• AIM OF THE TASK: Repeat each of these records exactly.

(Saved data entries)
========

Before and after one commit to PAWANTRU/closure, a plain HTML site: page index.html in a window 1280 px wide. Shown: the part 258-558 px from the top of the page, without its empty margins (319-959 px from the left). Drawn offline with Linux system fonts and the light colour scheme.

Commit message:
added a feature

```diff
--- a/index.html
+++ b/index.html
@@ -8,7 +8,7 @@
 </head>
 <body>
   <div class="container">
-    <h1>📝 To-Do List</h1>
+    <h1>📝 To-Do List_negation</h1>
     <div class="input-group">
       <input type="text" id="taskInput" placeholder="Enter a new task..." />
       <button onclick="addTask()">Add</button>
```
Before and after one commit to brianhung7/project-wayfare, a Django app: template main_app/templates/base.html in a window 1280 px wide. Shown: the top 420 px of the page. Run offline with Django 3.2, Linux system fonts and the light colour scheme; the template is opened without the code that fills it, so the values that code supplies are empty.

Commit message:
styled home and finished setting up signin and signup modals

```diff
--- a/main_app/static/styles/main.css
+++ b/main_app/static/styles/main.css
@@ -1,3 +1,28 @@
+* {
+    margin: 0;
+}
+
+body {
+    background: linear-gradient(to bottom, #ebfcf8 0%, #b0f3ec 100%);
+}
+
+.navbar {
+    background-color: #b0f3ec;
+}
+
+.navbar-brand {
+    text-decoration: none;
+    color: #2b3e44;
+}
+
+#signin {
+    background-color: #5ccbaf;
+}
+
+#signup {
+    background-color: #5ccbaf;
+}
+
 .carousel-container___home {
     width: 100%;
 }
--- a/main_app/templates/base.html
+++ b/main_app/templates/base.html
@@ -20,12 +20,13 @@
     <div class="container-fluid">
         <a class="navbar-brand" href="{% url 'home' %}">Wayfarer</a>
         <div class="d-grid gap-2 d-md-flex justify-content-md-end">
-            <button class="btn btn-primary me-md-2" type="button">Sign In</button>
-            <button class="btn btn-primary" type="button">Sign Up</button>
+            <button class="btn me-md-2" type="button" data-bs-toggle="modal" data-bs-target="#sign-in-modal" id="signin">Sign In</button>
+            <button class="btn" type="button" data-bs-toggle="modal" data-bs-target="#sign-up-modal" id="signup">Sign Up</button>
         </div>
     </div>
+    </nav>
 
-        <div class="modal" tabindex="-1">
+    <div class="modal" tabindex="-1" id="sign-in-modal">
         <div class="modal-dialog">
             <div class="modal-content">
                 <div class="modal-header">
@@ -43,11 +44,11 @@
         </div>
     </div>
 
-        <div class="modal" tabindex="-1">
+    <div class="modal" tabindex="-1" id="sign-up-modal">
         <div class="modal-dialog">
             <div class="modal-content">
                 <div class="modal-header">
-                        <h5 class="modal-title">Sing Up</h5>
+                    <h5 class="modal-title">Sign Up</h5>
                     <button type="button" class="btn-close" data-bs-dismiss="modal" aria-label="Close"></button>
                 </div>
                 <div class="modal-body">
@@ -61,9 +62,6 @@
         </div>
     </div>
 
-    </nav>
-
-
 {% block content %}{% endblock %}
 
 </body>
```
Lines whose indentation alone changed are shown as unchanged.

========

• SOLUTION FOR THIS TASK:
Before and after one commit to PAWANTRU/closure, a plain HTML site: page index.html in a window 1280 px wide. Shown: the part 258-558 px from the top of the page, without its empty margins (319-959 px from the left). Drawn offline with Linux system fonts and the light colour scheme.

Commit message:
added a feature

```diff
--- a/index.html
+++ b/index.html
@@ -8,7 +8,7 @@
 </head>
 <body>
   <div class="container">
-    <h1>📝 To-Do List</h1>
+    <h1>📝 To-Do List_negation</h1>
     <div class="input-group">
       <input type="text" id="taskInput" placeholder="Enter a new task..." />
       <button onclick="addTask()">Add</button>
```
Before and after one commit to brianhung7/project-wayfare, a Django app: template main_app/templates/base.html in a window 1280 px wide. Shown: the top 420 px of the page. Run offline with Django 3.2, Linux system fonts and the light colour scheme; the template is opened without the code that fills it, so the values that code supplies are empty.

Commit message:
styled home and finished setting up signin and signup modals

```diff
--- a/main_app/static/styles/main.css
+++ b/main_app/static/styles/main.css
@@ -1,3 +1,28 @@
+* {
+    margin: 0;
+}
+
+body {
+    background: linear-gradient(to bottom, #ebfcf8 0%, #b0f3ec 100%);
+}
+
+.navbar {
+    background-color: #b0f3ec;
+}
+
+.navbar-brand {
+    text-decoration: none;
+    color: #2b3e44;
+}
+
+#signin {
+    background-color: #5ccbaf;
+}
+
+#signup {
+    background-color: #5ccbaf;
+}
+
 .carousel-container___home {
     width: 100%;
 }
--- a/main_app/templates/base.html
+++ b/main_app/templates/base.html
@@ -20,12 +20,13 @@
     <div class="container-fluid">
         <a class="navbar-brand" href="{% url 'home' %}">Wayfarer</a>
         <div class="d-grid gap-2 d-md-flex justify-content-md-end">
-            <button class="btn btn-primary me-md-2" type="button">Sign In</button>
-            <button class="btn btn-primary" type="button">Sign Up</button>
+            <button class="btn me-md-2" type="button" data-bs-toggle="modal" data-bs-target="#sign-in-modal" id="signin">Sign In</button>
+            <button class="btn" type="button" data-bs-toggle="modal" data-bs-target="#sign-up-modal" id="signup">Sign Up</button>
         </div>
     </div>
+    </nav>
 
-        <div class="modal" tabindex="-1">
+    <div class="modal" tabindex="-1" id="sign-in-modal">
         <div class="modal-dialog">
             <div class="modal-content">
                 <div class="modal-header">
@@ -43,11 +44,11 @@
         </div>
     </div>
 
-        <div class="modal" tabindex="-1">
+    <div class="modal" tabindex="-1" id="sign-up-modal">
         <div class="modal-dialog">
             <div class="modal-content">
                 <div class="modal-header">
-                        <h5 class="modal-title">Sing Up</h5>
+                    <h5 class="modal-title">Sign Up</h5>
                     <button type="button" class="btn-close" data-bs-dismiss="modal" aria-label="Close"></button>
                 </div>
                 <div class="modal-body">
@@ -61,9 +62,6 @@
         </div>
     </div>
 
-    </nav>
-
-
 {% block content %}{% endblock %}
 
 </body>
```
Lines whose indentation alone changed are shown as unchanged.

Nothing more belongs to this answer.